Task brief: Your task is to give the listing below back word for word, pictures excluded.
===== Dataset =====
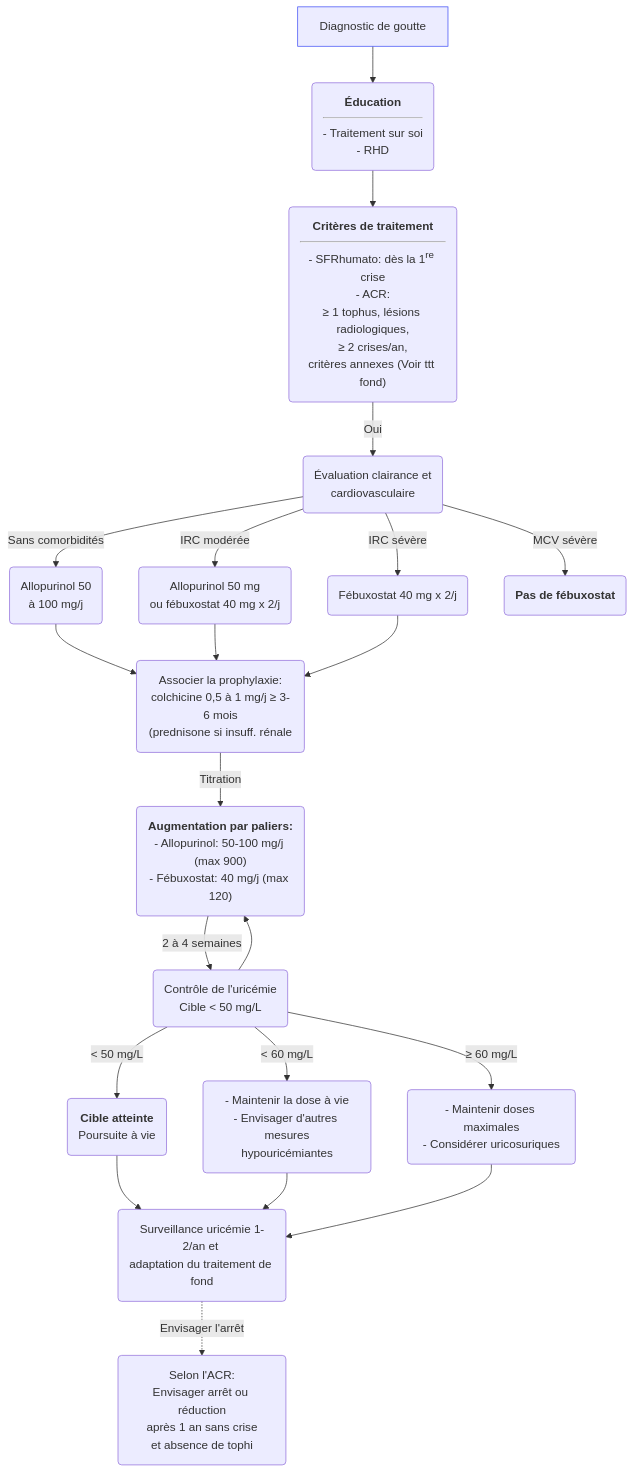
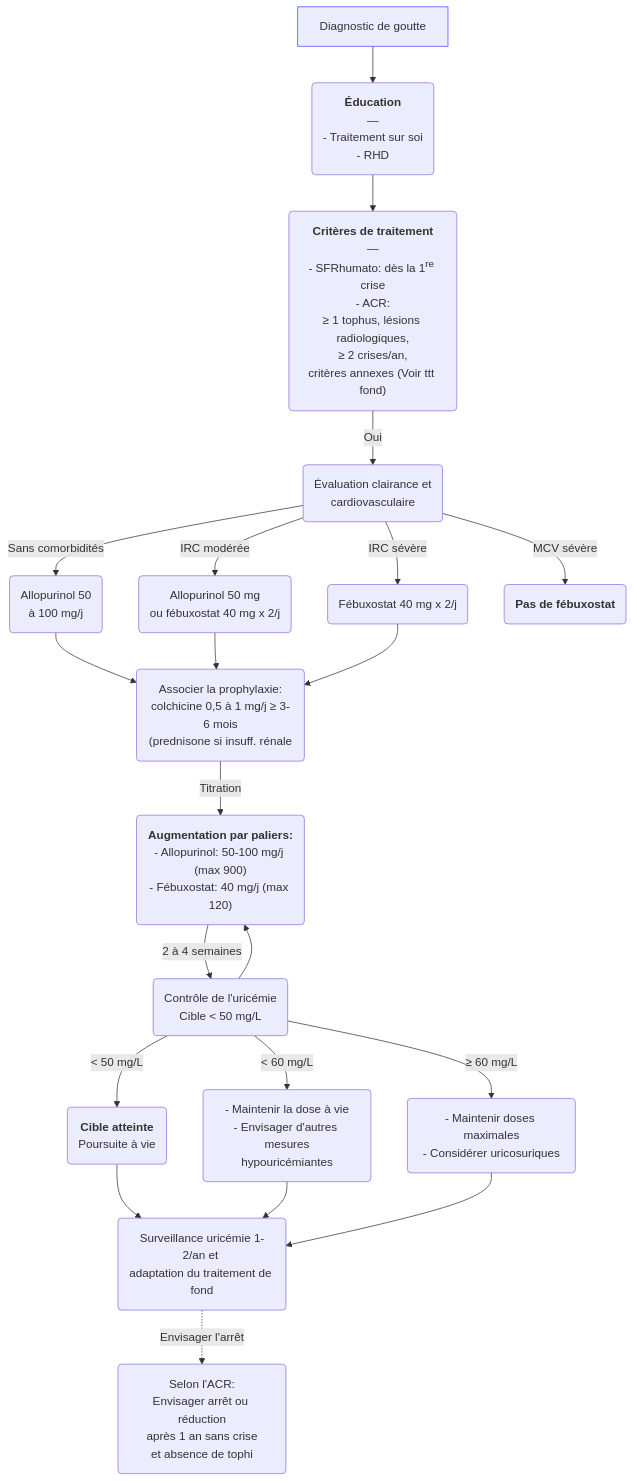
One commit to djibe/recommandations-medicales changed the second of 2 diagrams in content/recommandations/goutte.md. Above: the diagram before and after it, drawn with Mermaid. The commit also changed 51 other files, not shown here.

```diff
--- a/content/recommandations/goutte.md
+++ b/content/recommandations/goutte.md
@@ -360,17 +360,17 @@
 {{< mermaid title="Conduite à tenir pour le traitement hypouricémiant de fond du patient goutteux. Dr JB Fron d'après SFR et ACR 2020" >}}
 graph TB
 accTitle: Prise en charge de la goutte par traitement de fond d'après SFR et ACR 2020
-  diagnostic[Diagnostic de goutte] --> education(<b>Éducation</b><hr>- Traitement sur soi<br>- RHD) --> criteres("<b>Critères de traitement</b><hr>- SFRhumato: dès la 1<sup>re</sup> crise<br>- ACR:<br>≥ 1 tophus, lésions radiologiques,<br>≥ 2 crises/an,<br>critères annexes (Voir ttt fond)")
+  diagnostic[Diagnostic de goutte] --> education(<b>Éducation</b><br>—<br>- Traitement sur soi<br>- RHD) --> criteres("<b>Critères de traitement</b><br>—<br>- SFRhumato: dès la 1<sup>re</sup> crise<br>- ACR:<br>≥ 1 tophus, lésions radiologiques,<br>≥ 2 crises/an,<br>critères annexes (Voir ttt fond)")
   style diagnostic stroke:#4150f5, stroke-width:1px
     criteres -- Oui --> clairance(Évaluation clairance et<br>cardiovasculaire)
       clairance -- Sans comorbidités --> allopurinol(Allopurinol 50<br>à 100 mg/j) --> prophylaxie("Associer la prophylaxie:<br>colchicine 0,5 à 1 mg/j ≥ 3-6 mois<br>(prednisone si insuff. rénale")
       clairance -- IRC modérée --> ircmoderee(Allopurinol 50 mg<br>ou fébuxostat 40 mg x 2/j) --> prophylaxie
       clairance -- IRC sévère --> ircsevere(Fébuxostat 40 mg x 2/j) --> prophylaxie
       clairance -- MCV sévère --> mcv(<b>Pas de fébuxostat</b>)
         prophylaxie -- Titration --> titration("<b>Augmentation par paliers:</b><br>- Allopurinol: 50-100 mg/j (max 900)<br>- Fébuxostat: 40 mg/j (max 120)")
           titration -- 2 à 4 semaines --> uricemie(Contrôle de l'uricémie<br>Cible &lt; 50 mg/L) --> titration
             uricemie -- "&lt; 50 mg/L" --> cible(<b>Cible atteinte</b><br>Poursuite à vie) --> surv("Surveillance uricémie 1-2/an et <br>adaptation du traitement de fond")
               surv -. Envisager l'arrêt .-> arret("Selon l'ACR:<br>Envisager arrêt ou réduction<br>après 1 an sans crise<br>et absence de tophi")
             uricemie -- "&lt; 60 mg/L" --> presque("- Maintenir la dose à vie<br>- Envisager d'autres mesures<br>hypouricémiantes") --> surv
             uricemie -- "≥ 60 mg/L" --> hors("- Maintenir doses maximales<br>- Considérer uricosuriques") --> surv
 {{< /mermaid >}}
```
=====
Output for this exercise:
One commit to djibe/recommandations-medicales changed the second of 2 diagrams in content/recommandations/goutte.md. Above: the diagram before and after it, drawn with Mermaid. The commit also changed 51 other files, not shown here.

```diff
--- a/content/recommandations/goutte.md
+++ b/content/recommandations/goutte.md
@@ -360,17 +360,17 @@
 {{< mermaid title="Conduite à tenir pour le traitement hypouricémiant de fond du patient goutteux. Dr JB Fron d'après SFR et ACR 2020" >}}
 graph TB
 accTitle: Prise en charge de la goutte par traitement de fond d'après SFR et ACR 2020
-  diagnostic[Diagnostic de goutte] --> education(<b>Éducation</b><hr>- Traitement sur soi<br>- RHD) --> criteres("<b>Critères de traitement</b><hr>- SFRhumato: dès la 1<sup>re</sup> crise<br>- ACR:<br>≥ 1 tophus, lésions radiologiques,<br>≥ 2 crises/an,<br>critères annexes (Voir ttt fond)")
+  diagnostic[Diagnostic de goutte] --> education(<b>Éducation</b><br>—<br>- Traitement sur soi<br>- RHD) --> criteres("<b>Critères de traitement</b><br>—<br>- SFRhumato: dès la 1<sup>re</sup> crise<br>- ACR:<br>≥ 1 tophus, lésions radiologiques,<br>≥ 2 crises/an,<br>critères annexes (Voir ttt fond)")
   style diagnostic stroke:#4150f5, stroke-width:1px
     criteres -- Oui --> clairance(Évaluation clairance et<br>cardiovasculaire)
       clairance -- Sans comorbidités --> allopurinol(Allopurinol 50<br>à 100 mg/j) --> prophylaxie("Associer la prophylaxie:<br>colchicine 0,5 à 1 mg/j ≥ 3-6 mois<br>(prednisone si insuff. rénale")
       clairance -- IRC modérée --> ircmoderee(Allopurinol 50 mg<br>ou fébuxostat 40 mg x 2/j) --> prophylaxie
       clairance -- IRC sévère --> ircsevere(Fébuxostat 40 mg x 2/j) --> prophylaxie
       clairance -- MCV sévère --> mcv(<b>Pas de fébuxostat</b>)
         prophylaxie -- Titration --> titration("<b>Augmentation par paliers:</b><br>- Allopurinol: 50-100 mg/j (max 900)<br>- Fébuxostat: 40 mg/j (max 120)")
           titration -- 2 à 4 semaines --> uricemie(Contrôle de l'uricémie<br>Cible &lt; 50 mg/L) --> titration
             uricemie -- "&lt; 50 mg/L" --> cible(<b>Cible atteinte</b><br>Poursuite à vie) --> surv("Surveillance uricémie 1-2/an et <br>adaptation du traitement de fond")
               surv -. Envisager l'arrêt .-> arret("Selon l'ACR:<br>Envisager arrêt ou réduction<br>après 1 an sans crise<br>et absence de tophi")
             uricemie -- "&lt; 60 mg/L" --> presque("- Maintenir la dose à vie<br>- Envisager d'autres mesures<br>hypouricémiantes") --> surv
             uricemie -- "≥ 60 mg/L" --> hors("- Maintenir doses maximales<br>- Considérer uricosuriques") --> surv
 {{< /mermaid >}}
```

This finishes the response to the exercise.